France and Ireland join the European “1+ Million Genomes” initiative

France and Ireland join the European “1+ Million Genomes” initiative

Ireland and France have just joined 24 other EU countries, Norway, and the United Kingdom, in joining the EU’s “1+ million genomes” initiative to interconnect genomic databases, launched in 2018 to enable the sharing of health data to improve the understanding, prevention, and treatment of disease.

The 1+ Million Genomes (1+MG) initiative aims to enable secure access to genomics and related clinical data across Europe for better research, personalized healthcare, and health policymaking. It is part of the EU’s agenda for the digital transformation of health and care and is aligned with the goals of the European Health Data Space. With Ireland and France having just joined, Poland is the only EU member state not to be part of it.

Margrethe Vestager, executive vice president for a digital-friendly Europe, said:

“Expanding the database of valuable genetic information is critical to improving health care and well-being for all in the EU. And every new signatory to the More Than 1 Million Genomes initiative strengthens our position in health research.”

What can genomics bring to EU citizens?

Genomic databases contain collections of DNA data, which scientists and doctors can use to advance research into precision medicine and the detection and prevention of disease.

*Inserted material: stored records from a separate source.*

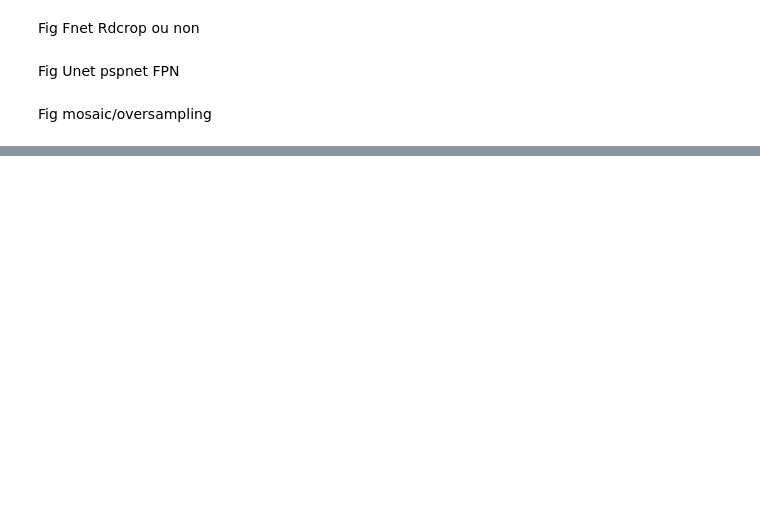
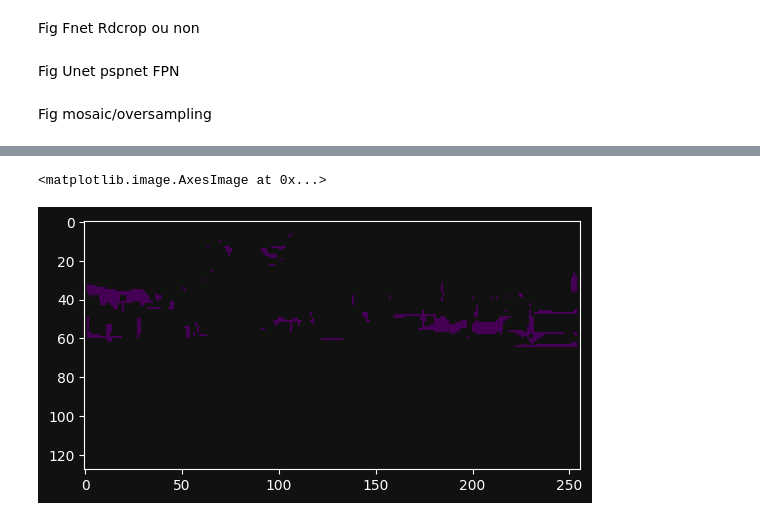
Before and after one commit to lefpradier/urban-segmentation-app, a Jupyter notebook: tests_init.ipynb, the cells around one changed output, grey strips where cells are left out. Drawn from its saved outputs; the diff is of its cells as text; code cells hidden in the pictures; blank space fills up the shorter version.

```diff
--- a/tests_init.ipynb
+++ b/tests_init.ipynb
@@ -712,0 +821,21 @@ labelLines(par1.get_lines())
+# %%
+def convert_class(x):
+    cats = [[0, 1, 2, 3, 4, 5, 6],
+            [7, 8, 9, 10],
+            [11, 12, 13, 14, 15, 16],
+            [17, 18, 19, 20],
+            [21, 22],
+            [23],
+            [24, 25],
+            [26, 27, 28, 29, 30, 31, 32, 33, -1]]
+    for layer in range(8):
+        x = np.where(np.isin(x, cats[layer]), layer, x)
+    return x
+
+
+def check_diff(x, y, image):
+    chkdiff = np.zeros(image.shape)
+    chkdiff[:, :, 0] = np.where(x != y, 1, image[:, :, 0])
+    chkdiff[:, :, 1] = np.where(x != y, 0, image[:, :, 1])
+    chkdiff[:, :, 2] = np.where(x != y, 0, image[:, :, 2])
+    return chkdiff
@@ -712,0 +902,5 @@ labelLines(par1.get_lines())
+# %%
+plt.imshow(diff)
+# %% [output]
+<matplotlib.image.AxesImage at 0x...>
+[figure, added]
```
Also changed, not shown: parts of 21 cells of this notebook, 11 other files.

Genomics can lead to the development of more targeted drugs, therapies and personalized interventions. It can also lead to better diagnostics and more efficient use of scarce resources. From cancer to rare diseases to neuromaladies to prevention, genomics can make a real difference to the health of EU citizens.

Genomics also has the potential to improve the efficiency, accessibility, sustainability and resilience of health systems in the European Union.

The EU as a global player in genomics

Genomics is becoming increasingly important on a global scale. The 1+MG initiative must focus on citizens and patient welfare, ensuring that the highest standards are applied to the use, access and storage of genomic data. This project, one of the largest of its kind in the world, contributes primarily to the establishment of global standards in this field. The connection to the European Health Data Space will provide a new impetus for information that can ultimately benefit researchers, health professionals and all citizens.

What are the objectives of the signatory countries?

Since their kick-off meeting on September 21, 2018 in Brussels, the signatories have been meeting regularly in 12 specialized working groups where they are formulating guidelines for the implementation of the 1+MG initiative.

Their goals include:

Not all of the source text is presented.